Exploring Bias in ADHD Diagnosis

For years, studies have hinted at a disproportionate identification of childhood ADHD, with boys being diagnosed two to ten times more frequently than girls (Slobodin and Davidovitch, “Gender Differences in Objective and Subjective Measures of ADHD among Clinic-Referred Children”).

Various factors contribute to this trend, such as girls potentially employing better masking or coping strategies and the influence of gender expectations and referral biases on reporters such as teachers and parents.

At Mentavi Health /ADHD Online, our extensive database comprises over 155,000 comprehensive assessments, with over 95% focusing on adult diagnoses. We also provide a rigorous and largely unbiased assessment environment for our psychologists and the patients they serve. Intrigued by the historical bias, we examined our own diagnosis rates for adults by gender, utilizing de-identified data.

The results of our analysis were compelling. Despite a slight difference, the variance in adult diagnosis rates between males and females was less than 1%. While our approach doesn’t constitute a formal finding, it does suggest, albeit anecdotally, that gender expectations and perceptions of ADHD in childhood may be overlooking many individuals who are struggling to find their optimal path forward.

Explore More


Beyond ADHD: Uncovering
Hidden Companions

Attention-Deficit/Hyperactivity Disorder (ADHD) is more than just difficulty with concentration or staying...
Read now

ADHD and Time Blindness – In Our Lives with Jaclyn Paul

Today’s episode is the final in our series on ADHD...
Listen now

Unraveling the Puzzle: ADHD, Anxiety, and Depression Explained

Do you often feel ADHD, Anxiety, and Depression overlap, making...
Watch now

The system is experiencing technical issues scheduling new appointments.

We apologize for any inconvenience this may cause you. We understand the importance of making an appointment, and this issue is our top priority.

Please reach out to us via chat or call us at 888-493-ADHD (2343) and we will assist you.
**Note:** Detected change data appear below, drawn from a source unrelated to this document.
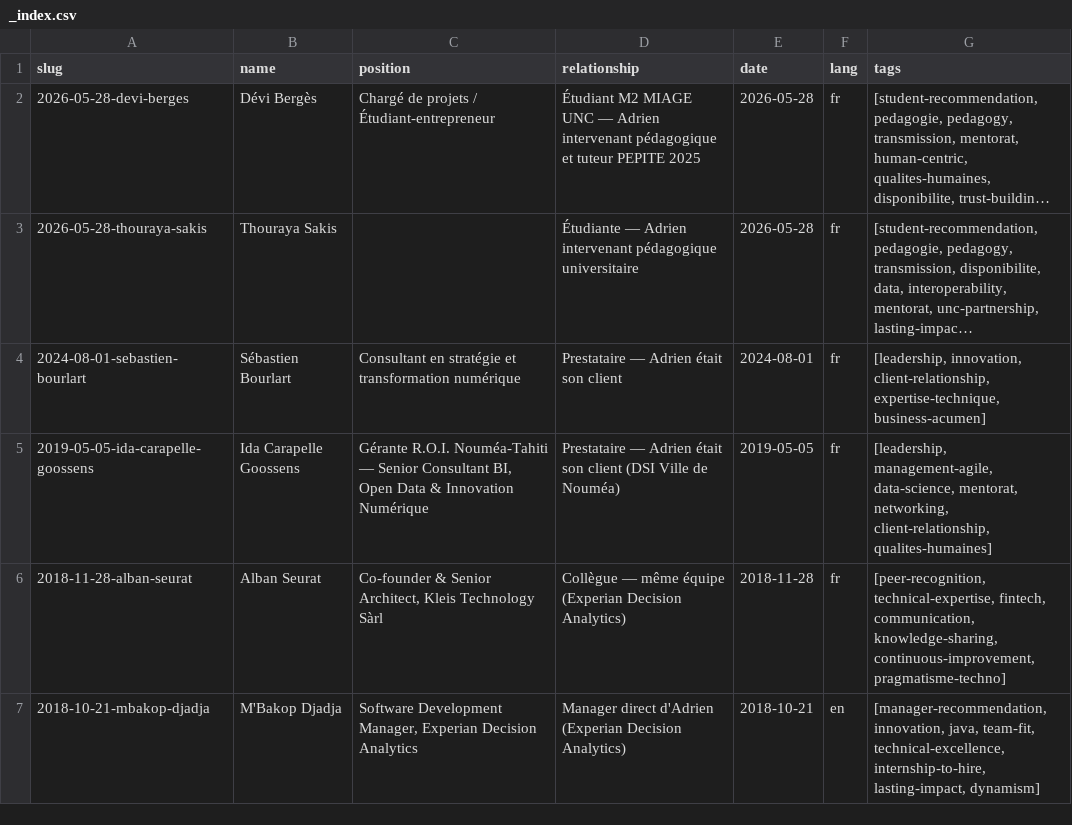
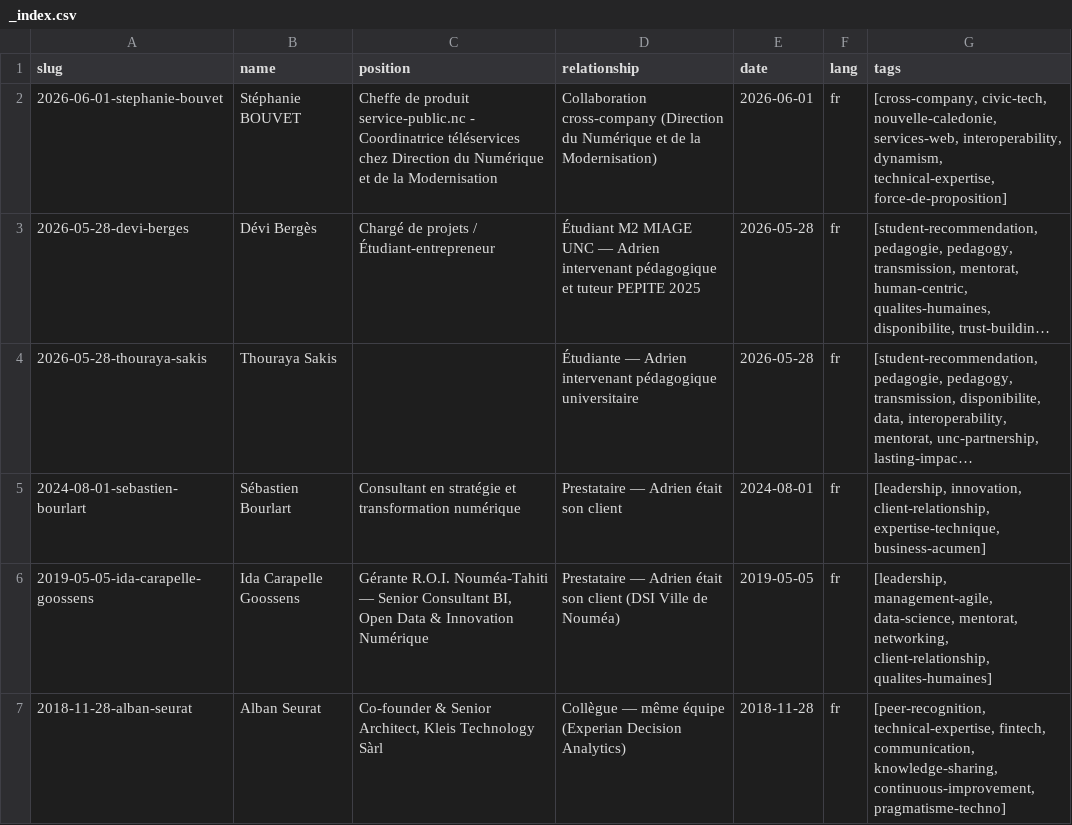
Before and after one commit to adriens/whoami, a CSV file: data/linkedin/adrien-sales/recommendations/_index.csv, drawn as a sheet; only a part is shown; the shorter side is filled out with more unchanged rows; long unchanged cells end in …; the diff names each change by its address in the sheet, - before the commit and + after, or states it on an @@ line.

```diff
--- a/data/linkedin/adrien-sales/recommendations/_index.csv
+++ b/data/linkedin/adrien-sales/recommendations/_index.csv
+row 2: 2026-06-01-stephanie-bouvet | Stéphanie BOUVET | Cheffe de produit service-public.nc - Coordinatrice téléservices chez Direction du Numérique et de la Modernisation | Collaboration cross-company (Direction du Numérique et de la Modernisation) | 2026-06-01 | fr | [cross-company, civic-tech, nouvelle-caledonie, services-web, interoperability, dynamism, technical-expertise, force-de-proposition]
```
Also changed, not shown: 1 other file.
If we are not available, please leave us a message and we’ll get back to you as soon as possible.

The ADHD Online Team

Provide this form to your local practitioner. You could:

  • Send this link
  • Email the pdf
  • Print it out and bring it to your appointment
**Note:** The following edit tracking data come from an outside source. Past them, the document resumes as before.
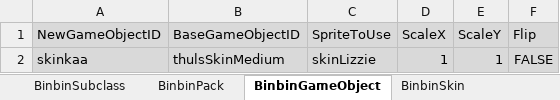
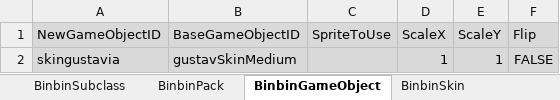
Before and after one commit to binbinmods/Gustavia, an Excel workbook: Gustavia.xlsx, sheet BinbinGameObject, drawn as a sheet; values as stored, in another font and other column widths than the file's, no borders; charts and pictures not drawn; the diff names each change by its address in the sheet, - before the commit and + after, or states it on an @@ line.

```diff
--- a/Gustavia.xlsx (sheet BinbinGameObject)
+++ b/Gustavia.xlsx (sheet BinbinGameObject)
-A2 (NewGameObjectID): skinkaa
+A2 (NewGameObjectID): skingustavia
-B2 (BaseGameObjectID): thulsSkinMedium
+B2 (BaseGameObjectID): gustavSkinMedium
-C2 (SpriteToUse): skinLizzie
+C2 (SpriteToUse): (empty)
```
Also changed, not shown: sheet BinbinSubclass, sheet BinbinTraits, sheet Singularity Deck, sheet General, sheet Traits, sheet BinbinPack, 4 more sheets, formulas that keep their value, hidden cells, 24 other files.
Ask your practitioner
to complete the form

In this form, your practitioner will request that ADHD Online continue to provide uninterrupted care

Return the form to us

You or your practitioner can return this form to us via email or fax it to 616-210-3118